• WORK INSTRUCTION: Show every line below where "register" can be found.
INPUT RECORDS START
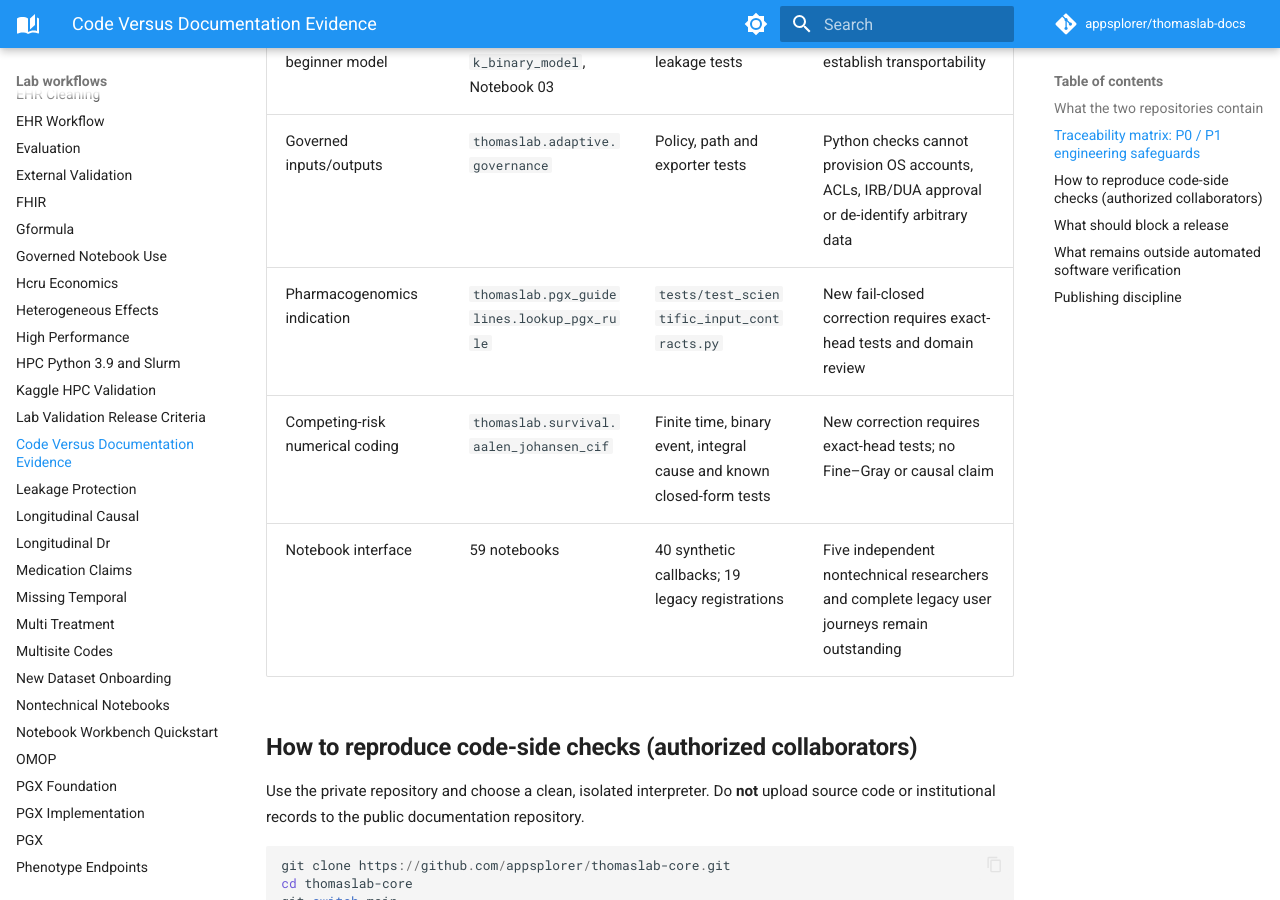
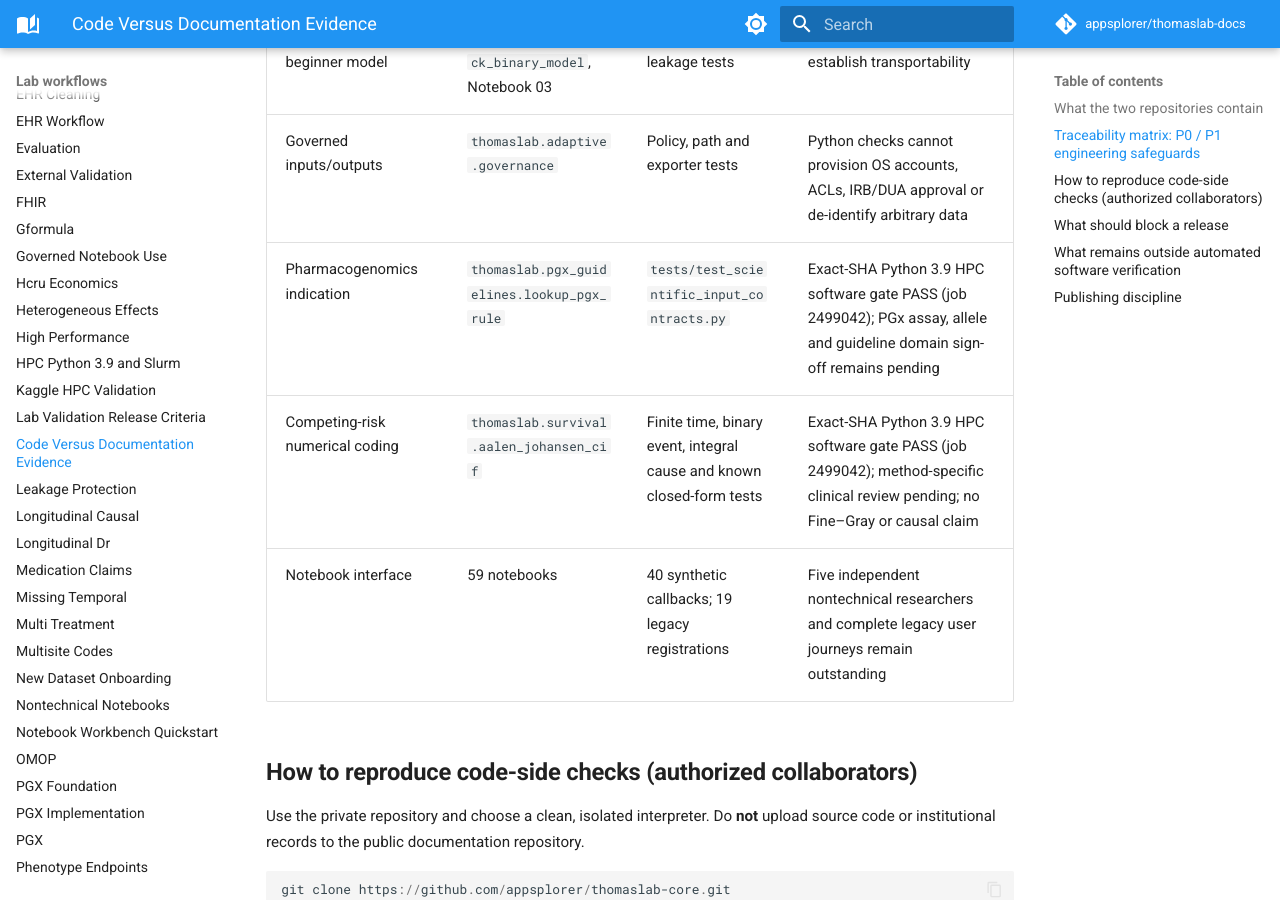
Before and after one commit to appsplorer/thomaslab-docs, an MkDocs documentation site: the page built from docs/guides/code-documentation-evidence.md, in a window 1280 px wide and 900 px high, scrolled down 1679 px. Built offline with MkDocs 1.6.1 and Material for MkDocs 9.7.7, drawn with Linux system fonts in a browser that asks for light colours; comment, search, counter and statistics services are not loaded.

Commit message:
docs: reconcile PGx and competing-risk evidence with HPC 2499042 PASS

```diff
--- a/docs/guides/code-documentation-evidence.md
+++ b/docs/guides/code-documentation-evidence.md
@@ -22,8 +22,8 @@
 | Reviewed, immutable adapters | `thomaslab.adaptive.adapter_registry.AdapterRegistry` | Approval, drift and tamper tests | Mapping correctness requires named expert review |
 | Researcher-safe beginner model | `thomaslab.easy.quick_binary_model`, Notebook 03 | Explicit split and leakage tests | A model fit does not establish transportability |
 | Governed inputs/outputs | `thomaslab.adaptive.governance` | Policy, path and exporter tests | Python checks cannot provision OS accounts, ACLs, IRB/DUA approval or de-identify arbitrary data |
-| Pharmacogenomics indication | `thomaslab.pgx_guidelines.lookup_pgx_rule` | `tests/test_scientific_input_contracts.py` | New fail-closed correction requires exact-head tests and domain review |
-| Competing-risk numerical coding | `thomaslab.survival.aalen_johansen_cif` | Finite time, binary event, integral cause and known closed-form tests | New correction requires exact-head tests; no Fine–Gray or causal claim |
+| Pharmacogenomics indication | `thomaslab.pgx_guidelines.lookup_pgx_rule` | `tests/test_scientific_input_contracts.py` | Exact-SHA Python 3.9 HPC software gate PASS (job 2499042); PGx assay, allele and guideline domain sign-off remains pending |
+| Competing-risk numerical coding | `thomaslab.survival.aalen_johansen_cif` | Finite time, binary event, integral cause and known closed-form tests | Exact-SHA Python 3.9 HPC software gate PASS (job 2499042); method-specific clinical review pending; no Fine–Gray or causal claim |
 | Notebook interface | 59 notebooks | 40 synthetic callbacks; 19 legacy registrations | Five independent nontechnical researchers and complete legacy user journeys remain outstanding |
 
 ## How to reproduce code-side checks (authorized collaborators)
```
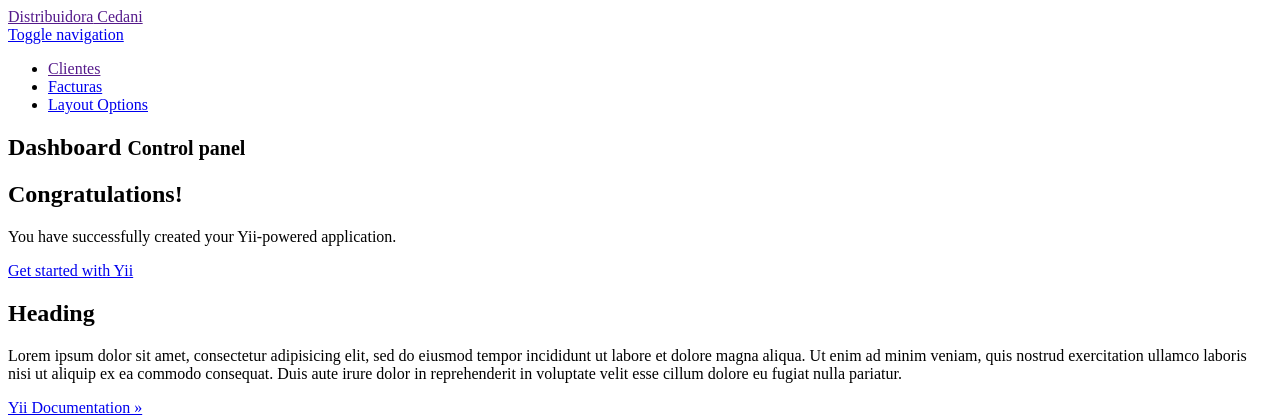
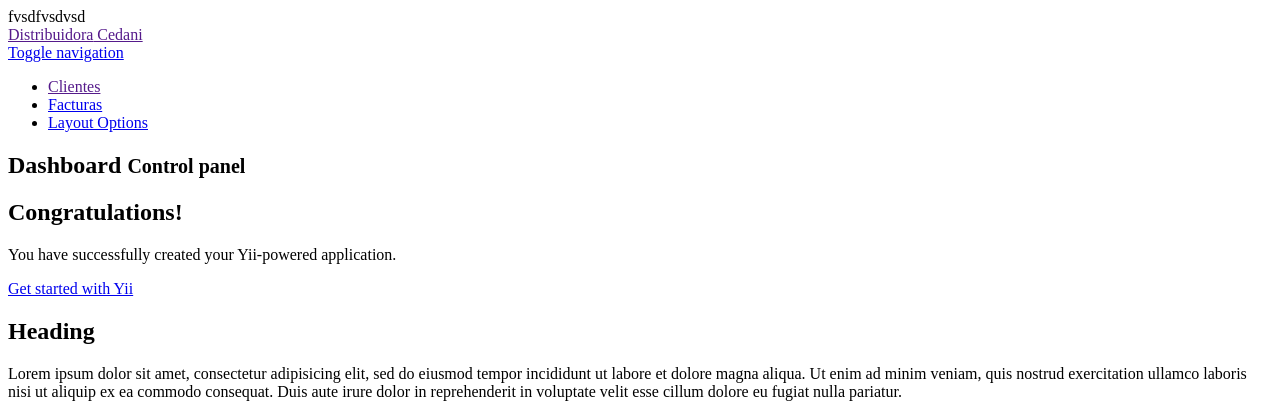
Before and after one commit to Encouver/cedani, a Yii app: template backend/views/site/index.php in a window 1280 px wide. Shown: the top 418 px of the page. Run offline with PHP 8.4 and a stand-in for Yii, Linux system fonts and the light colour scheme; the template is opened without the code that fills it, so the values that code supplies are empty; some libraries are stand-ins or nearby versions.

Commit message:
main
main

```diff
--- a/backend/views/layouts/main.php
+++ b/backend/views/layouts/main.php
@@ -24,7 +24,7 @@ AppAsset::register($this);
     <?php $this->beginBody() ?>
     <div class="wraper">
     <div class="header">
-
+      fvsdfvsdvsd
         <?php
       /*
             NavBar::begin([
@@ -65,8 +65,7 @@ AppAsset::register($this);
           <div class="navbar-custom-menu">
             <ul class="nav navbar-nav">
               <!-- Messages: style can be found in dropdown.less-->
-<?php
-/*
+<?php /*
               <li class="dropdown messages-menu">
                 <a href="#" class="dropdown-toggle" data-toggle="dropdown">
                   <i class="fa fa-envelope-o"></i>
@@ -308,8 +307,7 @@ AppAsset::register($this);
         <!-- sidebar: style can be found in sidebar.less -->
         <section class="sidebar">
           <!-- Sidebar user panel -->
-<?php
-/*
+<?php /*
           <div class="user-panel">
             <div class="pull-left image">
               <img src="dist/img/user2-160x160.jpg" class="img-circle" alt="User Image" />
@@ -464,8 +462,7 @@ AppAsset::register($this);
             <li><a href="#"><i class="fa fa-circle-o text-warning"></i> Warning</a></li>
             <li><a href="#"><i class="fa fa-circle-o text-info"></i> Information</a></li>
           </ul>
-*/
-          ?>
+*/ ?>
             <ul class="sidebar-menu">
             <li class="treeview">
               <a href="">
```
INPUT RECORDS END
• ANSWER SECTION:
@@ -24,7 +24,7 @@ AppAsset::register($this);
@@ -65,8 +65,7 @@ AppAsset::register($this);
@@ -308,8 +307,7 @@ AppAsset::register($this);
@@ -464,8 +462,7 @@ AppAsset::register($this);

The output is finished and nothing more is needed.